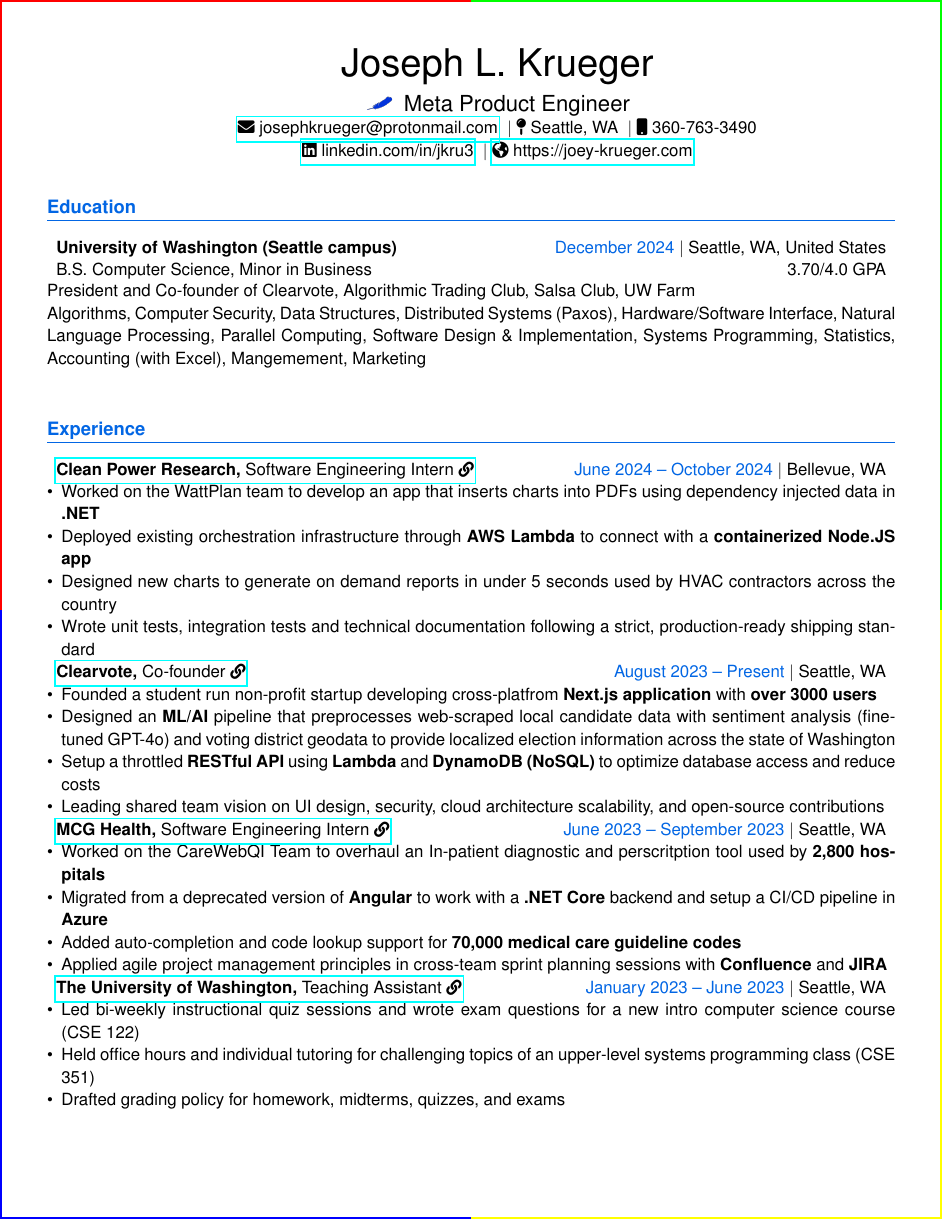
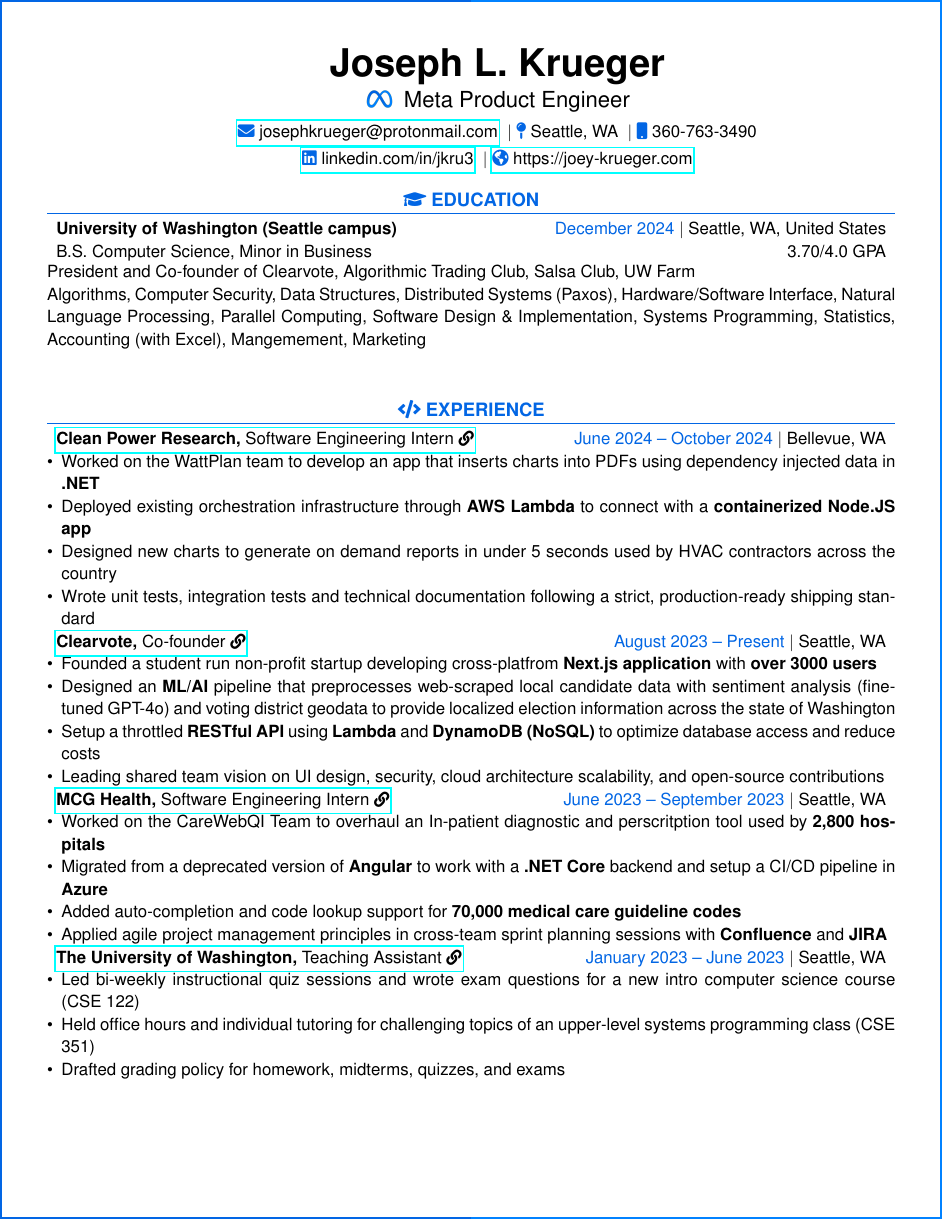
Before and after one commit to jkru3/resumes, a LaTeX CV (templates/JosephKrueger_Resume.tex, which reads templates/styling.sty): page 1 of 2. Compiled offline with pdfLaTeX.

Commit message:
Added pretty icons

```diff
--- a/templates/JosephKrueger_Resume.tex
+++ b/templates/JosephKrueger_Resume.tex
@@ -13,12 +13,12 @@
 %----------------------------------------------------------------------------------------
 %	HEADER
 %----------------------------------------------------------------------------------------
-\header{\includegraphics[height=1em]{../logos/blue_origin.png}}{Meta Product Engineer}
+\header{\includegraphics[height=1em]{../logos/meta.png}}{Meta Product Engineer}
 
 %----------------------------------------------------------------------------------------
 %	EDUCATION
 %----------------------------------------------------------------------------------------
-\section{Education}
+\section{\faGraduationCap{ }EDUCATION}
 
 \educationentry{University of Washington (Seattle campus)}{B.S. Computer Science, Minor in Business}{December 2024}{Seattle, WA, United States}{3.70/4.0 GPA}
 President and Co-founder of Clearvote, Algorithmic Trading Club, Salsa Club, UW Farm \\
@@ -29,7 +29,7 @@
 %----------------------------------------------------------------------------------------
 %	EXPERIENCE
 %----------------------------------------------------------------------------------------
-\section{Experience}
+\section{\faCode{ }EXPERIENCE}
 \input{../modules/experiences/CleanPowerResearch_Intern.tex}
 \input{../modules/experiences/Clearvote_CoFounder.tex}
 \input{../modules/experiences/MCGHealth_Intern.tex}
--- a/templates/styling.sty
+++ b/templates/styling.sty
@@ -29,16 +29,37 @@
 % Set sans-serif as default font
 \renewcommand\familydefault{\sfdefault}
 
-% Define colors
-\definecolor{primarycolor}{HTML}{0266E4}
-\definecolor{secondarycolor}{HTML}{0182FF}
-\definecolor{hyperlinkcolor}{HTML}{011627}
+% Available colors
+\definecolor{apple-grey}{HTML}{B0B0B0}
+\definecolor{helion-pink}{HTML}{CD2783}
 
-% Define border colors
-\definecolor{bordercolor1}{HTML}{FF0000} % Top-left quadrant color
-\definecolor{bordercolor2}{HTML}{00FF00} % Top-right quadrant color
-\definecolor{bordercolor3}{HTML}{0000FF} % Bottom-left quadrant color
-\definecolor{bordercolor4}{HTML}{FFFF00} % Bottom-right quadrant color
+\definecolor{google_red}{HTML}{EA3A1D}
+\definecolor{microsoft-red}{HTML}{F54F24}
+\definecolor{adobe-red}{HTML}{EE1C25}
+\definecolor{data_bricks-red}{HTML}{FF3620}
+\definecolor{amazon-orange}{HTML}{F8971C}
+
+\definecolor{google_yellow}{HTML}{FDB900}
+\definecolor{microsoft-yellow}{HTML}{FFB903}
+
+\definecolor{google_green}{HTML}{23A146}
+\definecolor{microsoft-green}{HTML}{81B804}
+
+\definecolor{blue_origin-blue}{HTML}{0133DD}
+\definecolor{google_blue}{HTML}{347AF7}
+\definecolor{microsoft-blue}{HTML}{00A4EF}
+\definecolor{meta-blue}{HTML}{0266E4}
+\definecolor{meta-light_blue}{HTML}{0182FF}
+\definecolor{dark_blue}{HTML}{011627}
+
+% Defined colors for this resume
+\colorlet{primarycolor}{meta-blue} % Darker main color
+\colorlet{secondarycolor}{meta-blue} % Lighter (icon) color
+\colorlet{bordercolor1}{meta-blue} % Top-left quadrant color
+\colorlet{bordercolor2}{meta-light_blue} % Top-right quadrant color
+\colorlet{bordercolor3}{meta-blue} % Bottom-left quadrant color
+\colorlet{bordercolor4}{meta-light_blue} % Bottom-right quadrant color
+
 
 % Line spacing
 \setstretch{1.08}
@@ -59,15 +80,15 @@
 % Then modify the header command
 \newcommand{\header}[2]{
     \begin{tabularx}{\linewidth}{@{} C @{}}
-        \Huge{Joseph L. Krueger} \\[7.5pt]
-        #1 \ {\Large #2} \\  % Made #2 larger with \Large
-        \href{mailto:josephfkrueger@protonmail.com}{\faEnvelope\ josephkrueger@protonmail.com} \ $|$
-        {\faMapPin\ Seattle, WA} \ $|$
-        {\faMobile\ 360-763-3490} \\
-
-        \href{https://linkedin.com/in/jkru3}{\faLinkedin\ linkedin.com/in/jkru3} \ $|$
-        \href{https://joey-krueger.com}{\faGlobeAmericas\ https://joey-krueger.com} \\
+        \Huge\textbf{Joseph L. Krueger} \\[5pt]
+        #1 \ {\Large #2} \\[5pt]
+        \href{mailto:josephfkrueger@protonmail.com}{{\color{primarycolor}\faEnvelope}\ josephkrueger@protonmail.com} \ $|$
+        {{\color{primarycolor}\faMapPin}\ Seattle, WA} \ $|$
+        {{\color{primarycolor}\faMobile}\ 360-763-3490} \\[3pt]
+        \href{https://linkedin.com/in/jkru3}{{\color{primarycolor}\faLinkedin}\ linkedin.com/in/jkru3} \ $|$
+        \href{https://joey-krueger.com}{{\color{primarycolor}\faGlobeAmericas}\ https://joey-krueger.com}
     \end{tabularx}
+    \vspace{-10pt} % Reduce space after header
 }
 
 \newcommand{\educationentry}[5]{
@@ -89,6 +110,14 @@
     \end{tabularx}
 }
 
+% Section title formatting
+\titleformat{\section}
+    {\normalfont\large\bfseries\centering\color{primarycolor}}
+    {}
+    {0em} % Spacing
+    {}
+    [\titlerule\vspace{-0.5\baselineskip}]
+
 % Remove page numbers
 \pagestyle{empty}
 
```
Also changed, not shown: logos/amazon.png (added), templates/JosephKrueger_Resume.tex (4 more changed lines), 1 other file.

-*-*-

## Your goal
Your response should be made up of the lines in the data that contain the word "templates".

## Result of the exercise
Before and after one commit to jkru3/resumes, a LaTeX CV (templates/JosephKrueger_Resume.tex, which reads templates/styling.sty): page 1 of 2. Compiled offline with pdfLaTeX.
--- a/templates/JosephKrueger_Resume.tex
+++ b/templates/JosephKrueger_Resume.tex
--- a/templates/styling.sty
+++ b/templates/styling.sty
Also changed, not shown: logos/amazon.png (added), templates/JosephKrueger_Resume.tex (4 more changed lines), 1 other file.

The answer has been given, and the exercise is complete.